But at a CEO luncheon yesterday, Chua Hak Bin, head of Singapore research at Citi, painted a bullish all-stars-aligned scenario that could have GDP growth back up to erstwhile robust levels, just a year after recession.
'This recovery looks more like a normal V than U or L,' he said.
One of three panellists at a discussion on 'The Recovery: Is it for Real?' at the luncheon, Dr Chua said a synchronised global recovery, aggressive fiscal and monetary policies globally and in Singapore, as well as conducive local factors, make for a virtuous confluence that could spell a strong rebound here next year.
While the job market remains the wild card, a liberal pro-immigration policy and the timely opening of the two integrated resorts in the first quarter of 2010 suggests that employment could well grow by more than 100,000 jobs next year, he said.
Citi's forecasts expect jobs growth from the second half of 2009 through 2010, and GDP gains of near-10 per cent by the first quarter of 2010. Indeed, there's a good chance that current Q3 growth - which Citi has estimated at negative 1.9 per cent - may turn positive, given strong July manufacturing figures, its analysts say.
Overall, a post-crisis approach of low income tax, fiscal flexibility and pro-immigration bodes well for Singapore, Dr Chua said. And 'so long as exports are not contracting', GDP growth of more than 8 per cent next year is possible, he added.
The Ministry of Trade and Industry's forecast sees the Singapore economy contracting by between 4 and 6 per cent in 2009. Private sector economists - confidence boosted by Q2's spectacular rebound - have recently raised their forecasts of 2010 growth to a median 4.5 per cent. Citi's 'more than 8 per cent' projection would now top the league.

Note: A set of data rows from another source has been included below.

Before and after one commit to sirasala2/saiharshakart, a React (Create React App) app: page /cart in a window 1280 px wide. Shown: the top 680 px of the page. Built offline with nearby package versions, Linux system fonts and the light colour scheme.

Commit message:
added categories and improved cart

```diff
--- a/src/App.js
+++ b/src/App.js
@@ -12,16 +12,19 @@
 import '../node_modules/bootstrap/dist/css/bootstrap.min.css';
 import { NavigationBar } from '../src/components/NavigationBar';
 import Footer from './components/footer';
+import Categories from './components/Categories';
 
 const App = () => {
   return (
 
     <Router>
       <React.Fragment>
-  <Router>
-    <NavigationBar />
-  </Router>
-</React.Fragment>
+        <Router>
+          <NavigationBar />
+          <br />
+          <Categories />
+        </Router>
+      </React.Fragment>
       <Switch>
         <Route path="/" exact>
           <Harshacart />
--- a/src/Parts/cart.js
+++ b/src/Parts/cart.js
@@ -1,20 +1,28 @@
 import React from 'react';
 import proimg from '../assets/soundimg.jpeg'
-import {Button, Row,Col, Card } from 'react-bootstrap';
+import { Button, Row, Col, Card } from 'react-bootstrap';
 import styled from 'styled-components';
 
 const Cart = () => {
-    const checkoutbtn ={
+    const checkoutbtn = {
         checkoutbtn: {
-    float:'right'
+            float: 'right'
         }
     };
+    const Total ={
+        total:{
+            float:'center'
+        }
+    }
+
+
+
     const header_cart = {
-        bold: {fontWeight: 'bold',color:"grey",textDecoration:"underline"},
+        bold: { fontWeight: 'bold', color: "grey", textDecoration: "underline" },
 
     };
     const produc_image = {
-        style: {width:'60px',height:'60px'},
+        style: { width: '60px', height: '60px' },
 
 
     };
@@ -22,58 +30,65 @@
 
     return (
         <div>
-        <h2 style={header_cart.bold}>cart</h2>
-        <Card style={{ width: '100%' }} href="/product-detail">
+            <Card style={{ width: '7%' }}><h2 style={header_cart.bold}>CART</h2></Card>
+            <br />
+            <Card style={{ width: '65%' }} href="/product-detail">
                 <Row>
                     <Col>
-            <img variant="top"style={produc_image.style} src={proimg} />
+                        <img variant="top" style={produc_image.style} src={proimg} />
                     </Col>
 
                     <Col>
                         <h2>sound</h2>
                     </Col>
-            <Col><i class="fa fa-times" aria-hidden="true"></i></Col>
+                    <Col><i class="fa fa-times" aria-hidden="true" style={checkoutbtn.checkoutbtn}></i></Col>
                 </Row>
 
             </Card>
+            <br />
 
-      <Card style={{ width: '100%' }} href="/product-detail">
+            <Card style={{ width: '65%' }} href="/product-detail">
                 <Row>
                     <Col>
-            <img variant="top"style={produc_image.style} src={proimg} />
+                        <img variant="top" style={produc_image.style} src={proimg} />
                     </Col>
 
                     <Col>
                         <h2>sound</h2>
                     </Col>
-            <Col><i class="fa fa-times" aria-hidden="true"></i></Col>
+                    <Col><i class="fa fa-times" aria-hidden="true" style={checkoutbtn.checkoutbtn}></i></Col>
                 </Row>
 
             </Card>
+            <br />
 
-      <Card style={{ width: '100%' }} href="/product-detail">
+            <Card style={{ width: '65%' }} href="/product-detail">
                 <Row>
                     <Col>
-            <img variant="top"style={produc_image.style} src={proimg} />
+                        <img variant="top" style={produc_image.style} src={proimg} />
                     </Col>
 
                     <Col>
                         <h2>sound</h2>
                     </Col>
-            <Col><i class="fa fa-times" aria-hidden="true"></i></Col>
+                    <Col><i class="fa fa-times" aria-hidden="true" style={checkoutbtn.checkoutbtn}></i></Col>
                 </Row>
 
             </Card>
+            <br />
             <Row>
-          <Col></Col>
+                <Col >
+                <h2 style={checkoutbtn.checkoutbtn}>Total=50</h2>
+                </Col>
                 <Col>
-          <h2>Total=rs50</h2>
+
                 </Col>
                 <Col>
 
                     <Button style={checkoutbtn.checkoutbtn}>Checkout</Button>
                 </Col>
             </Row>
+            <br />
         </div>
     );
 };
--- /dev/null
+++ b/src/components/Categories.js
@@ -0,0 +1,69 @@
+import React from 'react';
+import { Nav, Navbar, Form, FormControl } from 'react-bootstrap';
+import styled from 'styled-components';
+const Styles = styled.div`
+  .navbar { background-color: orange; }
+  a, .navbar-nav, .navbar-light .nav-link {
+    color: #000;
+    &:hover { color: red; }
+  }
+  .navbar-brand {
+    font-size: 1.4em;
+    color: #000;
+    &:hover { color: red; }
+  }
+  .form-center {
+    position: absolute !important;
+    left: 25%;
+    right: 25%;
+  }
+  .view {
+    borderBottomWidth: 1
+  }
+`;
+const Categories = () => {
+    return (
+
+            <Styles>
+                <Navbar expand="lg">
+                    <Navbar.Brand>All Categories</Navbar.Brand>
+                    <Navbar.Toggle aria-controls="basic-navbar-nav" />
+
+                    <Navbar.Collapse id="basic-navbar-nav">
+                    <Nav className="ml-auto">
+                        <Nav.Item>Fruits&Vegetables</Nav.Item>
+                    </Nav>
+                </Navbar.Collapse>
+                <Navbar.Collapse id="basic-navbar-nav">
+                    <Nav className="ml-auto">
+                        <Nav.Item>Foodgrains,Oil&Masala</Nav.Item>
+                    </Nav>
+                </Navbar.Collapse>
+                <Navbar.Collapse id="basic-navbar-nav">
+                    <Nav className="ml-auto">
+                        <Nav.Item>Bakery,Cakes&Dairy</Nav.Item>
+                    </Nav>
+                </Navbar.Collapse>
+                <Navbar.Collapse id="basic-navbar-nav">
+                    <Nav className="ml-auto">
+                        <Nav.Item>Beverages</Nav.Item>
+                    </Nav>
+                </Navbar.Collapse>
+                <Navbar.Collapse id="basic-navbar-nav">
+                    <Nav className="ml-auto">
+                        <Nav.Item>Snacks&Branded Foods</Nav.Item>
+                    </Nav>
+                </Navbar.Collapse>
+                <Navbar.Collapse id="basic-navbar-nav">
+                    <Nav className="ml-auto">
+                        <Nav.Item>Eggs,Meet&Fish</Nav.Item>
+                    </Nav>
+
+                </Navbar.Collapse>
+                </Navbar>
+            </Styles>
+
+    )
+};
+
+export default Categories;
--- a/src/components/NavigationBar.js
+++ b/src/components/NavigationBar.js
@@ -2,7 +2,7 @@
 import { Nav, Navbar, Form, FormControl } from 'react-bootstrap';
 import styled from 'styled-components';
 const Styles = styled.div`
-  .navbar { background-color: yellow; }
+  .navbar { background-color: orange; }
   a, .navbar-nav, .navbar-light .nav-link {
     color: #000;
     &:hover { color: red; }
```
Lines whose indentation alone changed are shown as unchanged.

But not everyone at the luncheon - jointly organised by NUS Business School and BT - shared Dr Chua's strong optimism.
Fellow panellist Chang Tou Chen, head of advisory and deputy head of coverage, Asia-Pacific, at HSBC, was also unabashedly bullish - particularly on Asia. But Bernard Yeung, dean of NUS Business School and the third member of the panel, tempered the euphoric optimism on the panel with his warnings about structural and fundamental problems still at hand.
While market conditions have certainly improved from rock bottom about half a year ago, the global economy remains far from healthy. 'Not all signs are positive,' Prof Yeung said.
US businesses are still only just replenishing depreciation, not quite investing, and there's still lots of deleveraging to go across the economy.
Asia is also beset with long-term structural problems: ageing populations, environmental stress, growing income disparities and consequent social unrest.
CEOs in the audience also questioned Dr Chua's bald optimism on Singapore, pointing to the lack of US demand. No amount of Chinese consumer spending can make up for weak, lacklustre demand from Americans, said one member of the audience.
Source: Business Times, 4 Sep 2009